(Stored data)

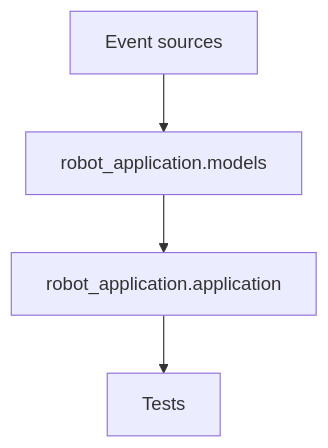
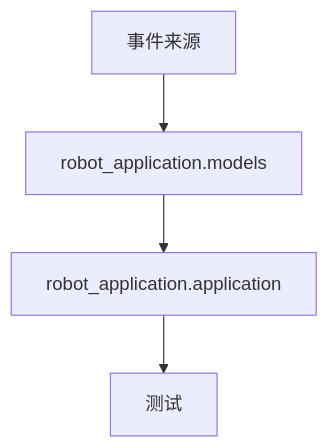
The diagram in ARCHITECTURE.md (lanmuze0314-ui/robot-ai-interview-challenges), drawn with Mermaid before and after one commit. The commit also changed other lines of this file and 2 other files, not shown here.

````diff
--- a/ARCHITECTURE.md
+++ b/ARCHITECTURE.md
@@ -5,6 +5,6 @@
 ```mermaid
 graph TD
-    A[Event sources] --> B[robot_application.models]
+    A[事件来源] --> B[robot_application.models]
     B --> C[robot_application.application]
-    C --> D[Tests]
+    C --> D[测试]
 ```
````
---
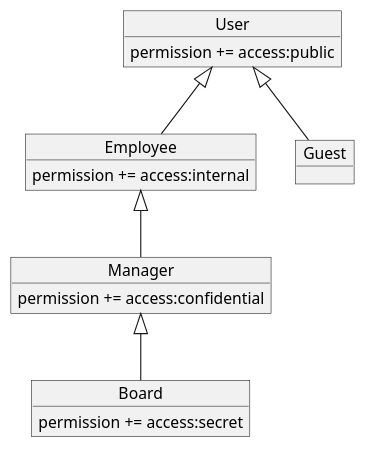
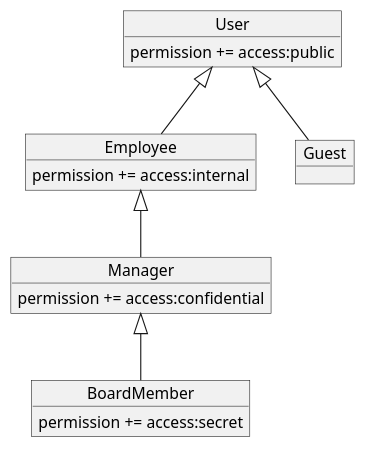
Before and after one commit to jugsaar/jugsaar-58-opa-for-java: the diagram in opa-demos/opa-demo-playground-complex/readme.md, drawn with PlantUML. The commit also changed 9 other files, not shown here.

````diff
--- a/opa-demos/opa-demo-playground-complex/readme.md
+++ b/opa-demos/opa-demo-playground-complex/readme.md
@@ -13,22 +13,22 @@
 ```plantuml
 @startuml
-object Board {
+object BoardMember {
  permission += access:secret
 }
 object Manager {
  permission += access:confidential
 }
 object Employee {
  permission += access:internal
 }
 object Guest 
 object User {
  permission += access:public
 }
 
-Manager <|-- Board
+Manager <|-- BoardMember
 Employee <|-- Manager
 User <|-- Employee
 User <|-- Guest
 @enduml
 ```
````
==
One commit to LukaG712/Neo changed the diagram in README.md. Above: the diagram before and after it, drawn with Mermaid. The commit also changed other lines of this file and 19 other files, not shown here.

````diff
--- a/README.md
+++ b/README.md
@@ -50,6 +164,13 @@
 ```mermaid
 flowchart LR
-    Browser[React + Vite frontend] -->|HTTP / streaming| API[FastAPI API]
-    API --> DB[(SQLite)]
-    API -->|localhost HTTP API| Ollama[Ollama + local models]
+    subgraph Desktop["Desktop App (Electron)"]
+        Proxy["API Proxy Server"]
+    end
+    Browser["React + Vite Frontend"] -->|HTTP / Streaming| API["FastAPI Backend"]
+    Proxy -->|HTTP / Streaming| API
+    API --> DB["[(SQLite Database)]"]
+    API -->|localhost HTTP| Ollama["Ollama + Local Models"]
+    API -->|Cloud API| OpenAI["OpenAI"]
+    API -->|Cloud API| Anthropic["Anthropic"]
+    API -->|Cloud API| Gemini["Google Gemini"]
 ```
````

Assignment: The answer must be every line of the records above that holds the word "object".

Output for this exercise:
-object Board {
+object BoardMember {
 object Manager {
 object Employee {
 object Guest 
 object User {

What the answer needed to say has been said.